▶ Material for this task
+ + + + +

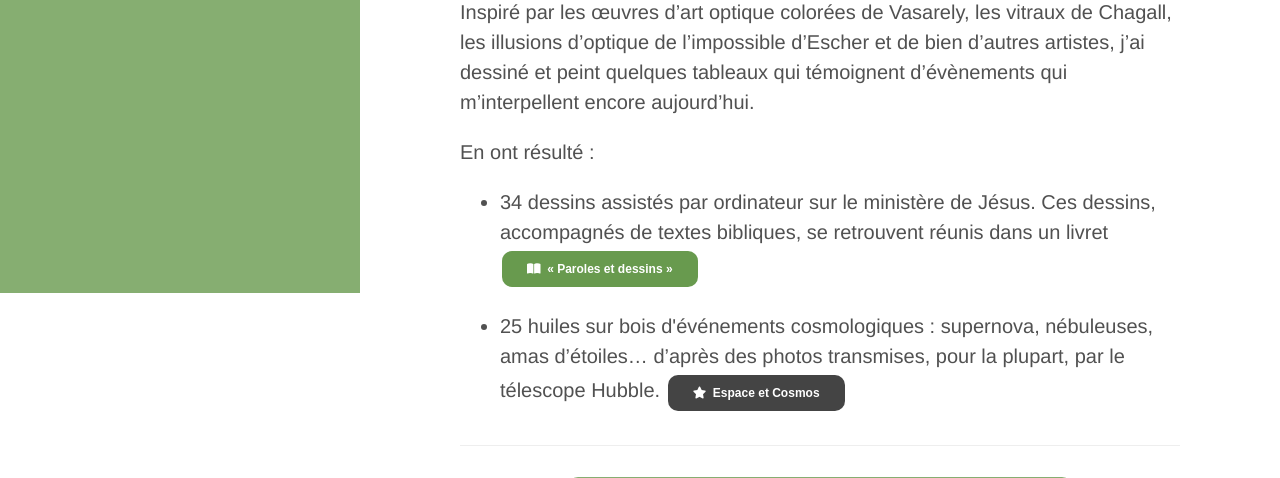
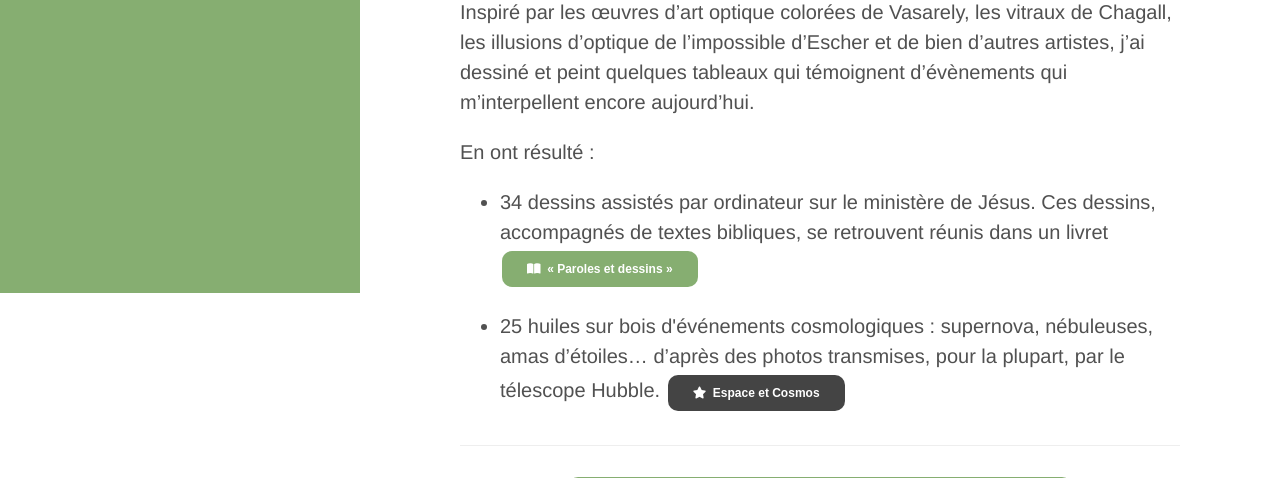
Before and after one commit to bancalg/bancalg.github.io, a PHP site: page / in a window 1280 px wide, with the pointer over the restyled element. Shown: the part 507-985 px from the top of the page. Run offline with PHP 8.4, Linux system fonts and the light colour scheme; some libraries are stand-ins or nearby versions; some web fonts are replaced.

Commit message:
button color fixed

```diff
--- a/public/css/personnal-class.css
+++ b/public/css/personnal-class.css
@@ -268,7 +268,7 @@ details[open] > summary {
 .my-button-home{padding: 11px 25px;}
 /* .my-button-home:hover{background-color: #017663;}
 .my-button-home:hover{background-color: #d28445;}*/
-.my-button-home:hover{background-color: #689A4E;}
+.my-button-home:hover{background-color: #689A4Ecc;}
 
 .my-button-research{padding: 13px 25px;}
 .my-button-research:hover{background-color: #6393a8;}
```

+ + + + +

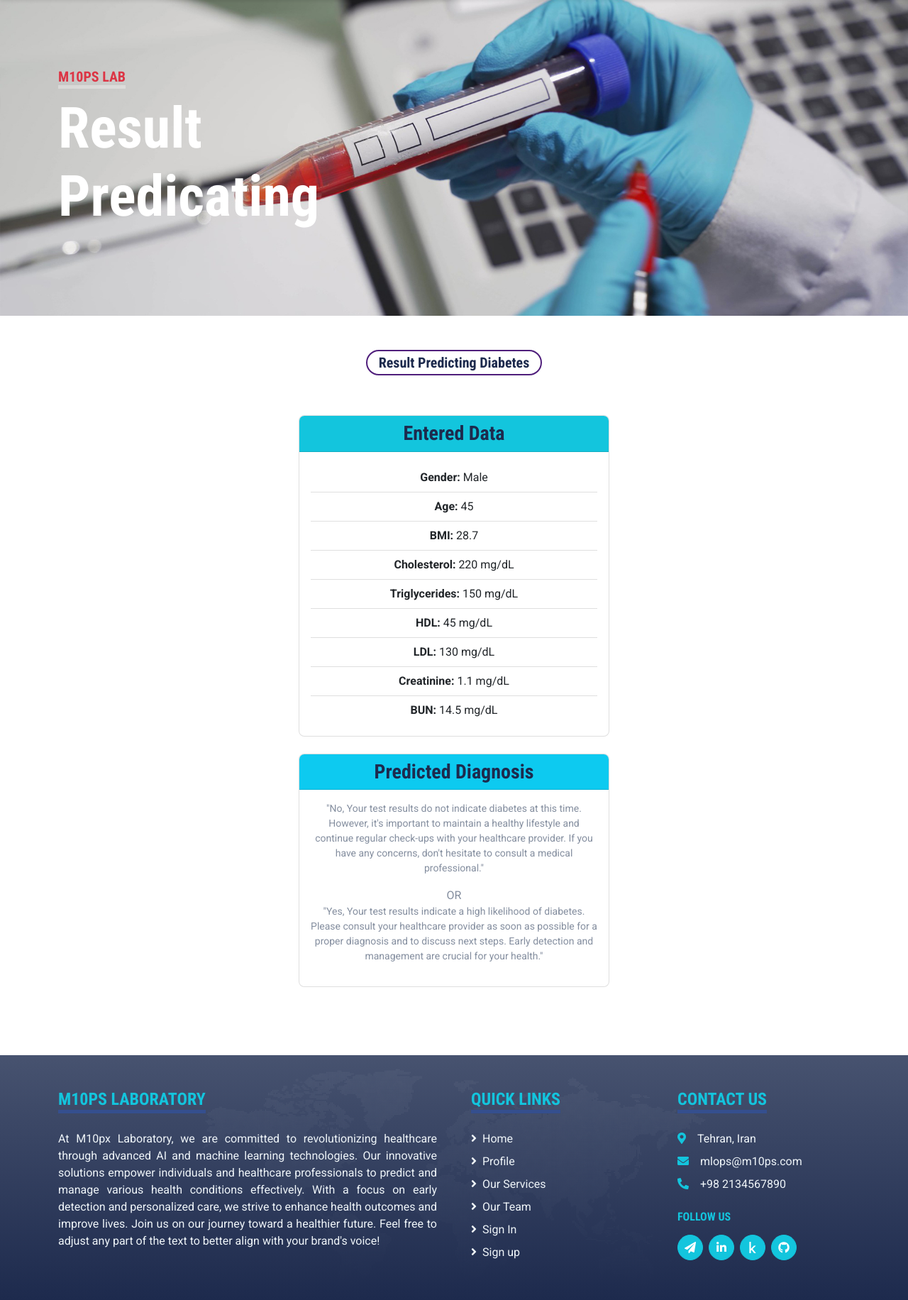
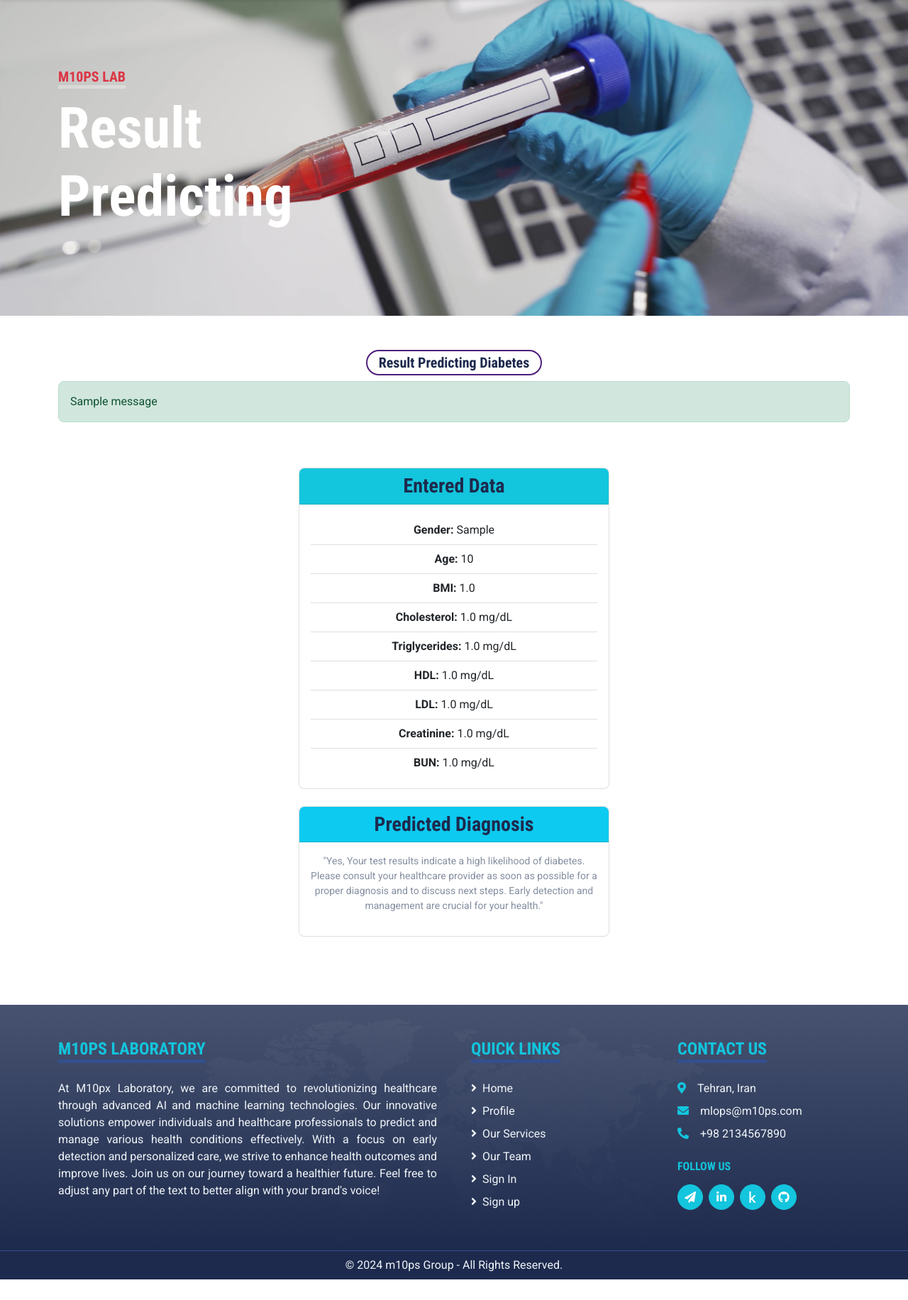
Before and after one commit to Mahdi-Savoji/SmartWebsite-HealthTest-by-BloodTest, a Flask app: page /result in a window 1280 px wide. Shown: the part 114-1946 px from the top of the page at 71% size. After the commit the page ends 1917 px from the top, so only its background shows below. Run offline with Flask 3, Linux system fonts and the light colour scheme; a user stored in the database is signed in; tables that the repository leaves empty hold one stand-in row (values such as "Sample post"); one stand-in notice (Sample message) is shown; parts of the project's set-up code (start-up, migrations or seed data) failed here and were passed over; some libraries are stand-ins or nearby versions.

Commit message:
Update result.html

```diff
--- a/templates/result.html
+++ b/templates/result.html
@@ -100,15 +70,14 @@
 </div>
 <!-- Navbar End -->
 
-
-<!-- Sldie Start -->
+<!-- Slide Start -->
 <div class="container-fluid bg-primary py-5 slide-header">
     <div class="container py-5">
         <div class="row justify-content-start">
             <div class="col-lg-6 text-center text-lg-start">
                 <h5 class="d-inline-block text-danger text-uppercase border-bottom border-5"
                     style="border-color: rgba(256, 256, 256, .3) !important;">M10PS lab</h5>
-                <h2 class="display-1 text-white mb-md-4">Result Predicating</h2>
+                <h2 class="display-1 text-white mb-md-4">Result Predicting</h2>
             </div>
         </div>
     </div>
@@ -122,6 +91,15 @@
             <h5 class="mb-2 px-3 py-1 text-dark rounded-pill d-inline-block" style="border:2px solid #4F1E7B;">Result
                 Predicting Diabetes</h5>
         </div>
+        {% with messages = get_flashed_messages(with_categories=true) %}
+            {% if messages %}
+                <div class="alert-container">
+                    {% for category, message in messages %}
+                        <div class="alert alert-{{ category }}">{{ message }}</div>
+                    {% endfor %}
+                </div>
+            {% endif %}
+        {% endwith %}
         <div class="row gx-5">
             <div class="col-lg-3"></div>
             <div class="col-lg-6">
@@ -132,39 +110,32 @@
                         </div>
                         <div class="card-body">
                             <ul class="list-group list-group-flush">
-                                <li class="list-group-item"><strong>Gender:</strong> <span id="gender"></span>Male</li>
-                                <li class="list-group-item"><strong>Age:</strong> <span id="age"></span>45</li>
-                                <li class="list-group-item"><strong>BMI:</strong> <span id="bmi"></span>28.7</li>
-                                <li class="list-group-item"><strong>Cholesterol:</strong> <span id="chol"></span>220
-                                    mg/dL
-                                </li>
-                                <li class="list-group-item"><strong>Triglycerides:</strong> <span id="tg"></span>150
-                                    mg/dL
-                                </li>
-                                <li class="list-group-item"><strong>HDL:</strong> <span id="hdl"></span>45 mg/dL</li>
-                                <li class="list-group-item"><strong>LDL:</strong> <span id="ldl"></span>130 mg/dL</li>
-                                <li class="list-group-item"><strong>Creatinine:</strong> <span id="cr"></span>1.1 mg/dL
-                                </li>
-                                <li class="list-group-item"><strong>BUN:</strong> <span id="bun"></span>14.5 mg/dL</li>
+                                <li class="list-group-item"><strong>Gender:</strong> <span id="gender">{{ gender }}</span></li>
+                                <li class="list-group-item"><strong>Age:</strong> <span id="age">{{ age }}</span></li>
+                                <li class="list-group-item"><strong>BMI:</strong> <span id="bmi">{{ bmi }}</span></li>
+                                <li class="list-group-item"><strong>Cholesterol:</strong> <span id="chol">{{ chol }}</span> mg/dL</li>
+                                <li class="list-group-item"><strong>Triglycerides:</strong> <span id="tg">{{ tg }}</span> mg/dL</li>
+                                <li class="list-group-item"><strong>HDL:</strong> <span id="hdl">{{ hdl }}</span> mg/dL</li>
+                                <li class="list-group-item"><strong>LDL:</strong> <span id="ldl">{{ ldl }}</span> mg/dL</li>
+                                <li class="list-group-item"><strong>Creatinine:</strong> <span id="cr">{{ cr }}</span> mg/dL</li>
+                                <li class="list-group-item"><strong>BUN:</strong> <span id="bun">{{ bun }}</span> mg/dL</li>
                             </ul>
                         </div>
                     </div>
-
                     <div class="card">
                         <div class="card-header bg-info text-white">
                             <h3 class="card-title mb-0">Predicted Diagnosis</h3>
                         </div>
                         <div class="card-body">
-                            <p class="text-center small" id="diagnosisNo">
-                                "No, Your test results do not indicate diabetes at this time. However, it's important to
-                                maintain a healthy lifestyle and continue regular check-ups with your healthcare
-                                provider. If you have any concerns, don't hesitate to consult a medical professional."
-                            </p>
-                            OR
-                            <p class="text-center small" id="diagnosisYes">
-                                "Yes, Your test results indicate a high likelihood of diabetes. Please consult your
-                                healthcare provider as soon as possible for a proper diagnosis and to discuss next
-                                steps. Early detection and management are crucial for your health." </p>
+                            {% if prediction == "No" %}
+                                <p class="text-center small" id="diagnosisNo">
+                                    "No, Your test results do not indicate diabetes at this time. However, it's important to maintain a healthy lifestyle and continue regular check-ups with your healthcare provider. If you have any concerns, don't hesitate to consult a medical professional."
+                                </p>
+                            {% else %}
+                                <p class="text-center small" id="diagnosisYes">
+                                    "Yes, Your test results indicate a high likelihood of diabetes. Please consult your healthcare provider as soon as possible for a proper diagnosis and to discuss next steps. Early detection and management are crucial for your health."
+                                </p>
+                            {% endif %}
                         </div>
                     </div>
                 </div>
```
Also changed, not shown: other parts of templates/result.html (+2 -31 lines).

+ + + + +

▶ Required action
What lines in the data above contain the word "container"? Show them all.

▶ Solution to this task
 <div class="container-fluid bg-primary py-5 slide-header">
     <div class="container py-5">
+                <div class="alert-container">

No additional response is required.